Defenses
 
column spacer Defenses
 
 

Fish defenses

hot buttons for defensive "tasks" for fishes hot button for avoid detection part of the section on fish defenses in the Biology of Caribbean Coral Reefs website hot button for take evasive action part of the section on fish defenses in the Biology of Caribbean Coral Reefs website hot button for prevent capture part of the section on fish defenses in the Biology of Caribbean Coral Reefs website hot button for prevent being eaten if captured part of the section on fish defenses in the Biology of Caribbean Coral Reefs website

Defenses of fishes can be categorised into an heirarchical "cascade" beginning with:

1) avoid detection
2) take evasive action if spotted
3) prevent capture
4) prevent being eaten if captured
5) escape

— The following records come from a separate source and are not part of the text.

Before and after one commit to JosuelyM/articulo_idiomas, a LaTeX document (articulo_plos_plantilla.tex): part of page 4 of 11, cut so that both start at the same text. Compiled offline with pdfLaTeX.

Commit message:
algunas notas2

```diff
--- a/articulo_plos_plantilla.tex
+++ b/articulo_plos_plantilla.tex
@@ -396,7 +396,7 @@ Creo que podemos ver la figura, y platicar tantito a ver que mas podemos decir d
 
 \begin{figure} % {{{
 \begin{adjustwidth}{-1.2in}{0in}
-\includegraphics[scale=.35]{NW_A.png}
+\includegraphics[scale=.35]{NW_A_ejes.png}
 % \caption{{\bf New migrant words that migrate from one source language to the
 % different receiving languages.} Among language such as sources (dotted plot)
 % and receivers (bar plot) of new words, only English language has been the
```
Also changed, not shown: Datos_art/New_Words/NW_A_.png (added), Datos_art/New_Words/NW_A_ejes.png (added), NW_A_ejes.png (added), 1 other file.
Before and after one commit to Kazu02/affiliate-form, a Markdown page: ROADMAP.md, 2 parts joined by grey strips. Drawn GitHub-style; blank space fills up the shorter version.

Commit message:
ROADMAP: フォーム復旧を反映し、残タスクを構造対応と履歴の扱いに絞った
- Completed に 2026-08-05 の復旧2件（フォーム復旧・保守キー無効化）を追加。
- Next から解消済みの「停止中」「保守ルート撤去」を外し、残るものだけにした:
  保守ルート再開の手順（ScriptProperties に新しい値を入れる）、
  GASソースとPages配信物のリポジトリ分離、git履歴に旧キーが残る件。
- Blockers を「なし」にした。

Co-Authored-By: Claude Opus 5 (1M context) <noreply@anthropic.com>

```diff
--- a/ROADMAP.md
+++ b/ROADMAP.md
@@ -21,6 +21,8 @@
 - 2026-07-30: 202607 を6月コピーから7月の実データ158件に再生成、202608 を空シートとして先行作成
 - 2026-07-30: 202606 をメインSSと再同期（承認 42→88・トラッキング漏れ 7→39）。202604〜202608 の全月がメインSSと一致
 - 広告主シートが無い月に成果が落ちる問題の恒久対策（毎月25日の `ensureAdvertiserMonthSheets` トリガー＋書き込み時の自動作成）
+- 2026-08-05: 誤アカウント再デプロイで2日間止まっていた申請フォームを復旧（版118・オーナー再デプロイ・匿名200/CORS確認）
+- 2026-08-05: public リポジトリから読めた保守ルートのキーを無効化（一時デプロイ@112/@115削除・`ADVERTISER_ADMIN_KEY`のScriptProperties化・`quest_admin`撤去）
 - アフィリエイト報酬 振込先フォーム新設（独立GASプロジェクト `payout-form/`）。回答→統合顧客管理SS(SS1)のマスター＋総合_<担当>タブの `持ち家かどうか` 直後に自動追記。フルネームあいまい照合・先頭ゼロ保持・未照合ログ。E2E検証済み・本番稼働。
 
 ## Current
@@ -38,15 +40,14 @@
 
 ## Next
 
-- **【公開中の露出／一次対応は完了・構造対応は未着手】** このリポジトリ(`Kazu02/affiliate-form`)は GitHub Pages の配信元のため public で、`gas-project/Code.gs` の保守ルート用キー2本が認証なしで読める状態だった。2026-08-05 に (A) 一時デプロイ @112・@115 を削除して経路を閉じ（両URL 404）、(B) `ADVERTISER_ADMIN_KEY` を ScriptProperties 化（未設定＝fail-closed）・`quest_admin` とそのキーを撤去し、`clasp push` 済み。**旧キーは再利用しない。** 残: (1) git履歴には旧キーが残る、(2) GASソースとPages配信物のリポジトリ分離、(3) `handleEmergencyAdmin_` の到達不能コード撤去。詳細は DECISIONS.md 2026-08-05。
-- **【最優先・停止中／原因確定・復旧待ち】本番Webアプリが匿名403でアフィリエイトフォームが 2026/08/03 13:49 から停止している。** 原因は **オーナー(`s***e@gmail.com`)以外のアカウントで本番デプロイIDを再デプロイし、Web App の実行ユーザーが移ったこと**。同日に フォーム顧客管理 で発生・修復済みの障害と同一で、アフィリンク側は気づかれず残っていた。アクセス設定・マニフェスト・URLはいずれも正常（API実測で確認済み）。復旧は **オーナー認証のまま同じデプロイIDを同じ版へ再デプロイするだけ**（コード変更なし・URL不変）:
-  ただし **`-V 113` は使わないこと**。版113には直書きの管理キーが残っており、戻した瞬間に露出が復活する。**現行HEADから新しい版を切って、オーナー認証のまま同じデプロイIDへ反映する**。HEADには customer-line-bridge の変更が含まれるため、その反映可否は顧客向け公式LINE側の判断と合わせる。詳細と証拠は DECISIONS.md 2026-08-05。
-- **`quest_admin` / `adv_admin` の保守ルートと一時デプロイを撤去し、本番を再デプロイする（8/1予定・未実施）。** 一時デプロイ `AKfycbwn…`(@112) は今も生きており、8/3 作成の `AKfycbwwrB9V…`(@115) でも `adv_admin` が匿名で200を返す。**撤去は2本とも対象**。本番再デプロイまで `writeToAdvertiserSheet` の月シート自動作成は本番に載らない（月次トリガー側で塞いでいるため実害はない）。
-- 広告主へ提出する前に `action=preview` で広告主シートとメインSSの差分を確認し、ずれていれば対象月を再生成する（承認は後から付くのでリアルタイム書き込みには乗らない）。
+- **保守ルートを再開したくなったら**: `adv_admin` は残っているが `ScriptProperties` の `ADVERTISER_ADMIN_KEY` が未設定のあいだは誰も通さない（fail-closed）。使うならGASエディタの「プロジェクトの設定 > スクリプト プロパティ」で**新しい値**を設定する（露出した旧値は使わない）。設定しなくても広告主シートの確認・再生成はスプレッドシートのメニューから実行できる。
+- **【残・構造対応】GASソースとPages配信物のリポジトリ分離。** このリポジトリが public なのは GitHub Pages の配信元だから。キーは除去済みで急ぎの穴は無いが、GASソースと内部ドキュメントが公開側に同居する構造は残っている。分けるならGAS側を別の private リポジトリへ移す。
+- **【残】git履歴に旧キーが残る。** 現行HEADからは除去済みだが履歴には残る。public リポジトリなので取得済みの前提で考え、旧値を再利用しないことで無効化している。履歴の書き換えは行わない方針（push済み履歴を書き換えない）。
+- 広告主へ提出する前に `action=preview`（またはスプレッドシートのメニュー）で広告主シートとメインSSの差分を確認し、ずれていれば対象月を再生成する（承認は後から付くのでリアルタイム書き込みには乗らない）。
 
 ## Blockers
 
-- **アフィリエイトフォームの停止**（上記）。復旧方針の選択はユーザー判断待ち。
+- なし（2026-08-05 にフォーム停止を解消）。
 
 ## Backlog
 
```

Of these, the last is obviously the most important, but success in any of the others will aid in achieving it. Note that costs and risks to the prey escalate from first to fourth. The fifth and ultimate category, that of escape, can come at any time and won't be considered further here. The first task of any potential prey fish is to avoid detection. Helfman et al. 1997 The diversity of fishes. Blackwell Sci Publ.

 
 

Avoid detection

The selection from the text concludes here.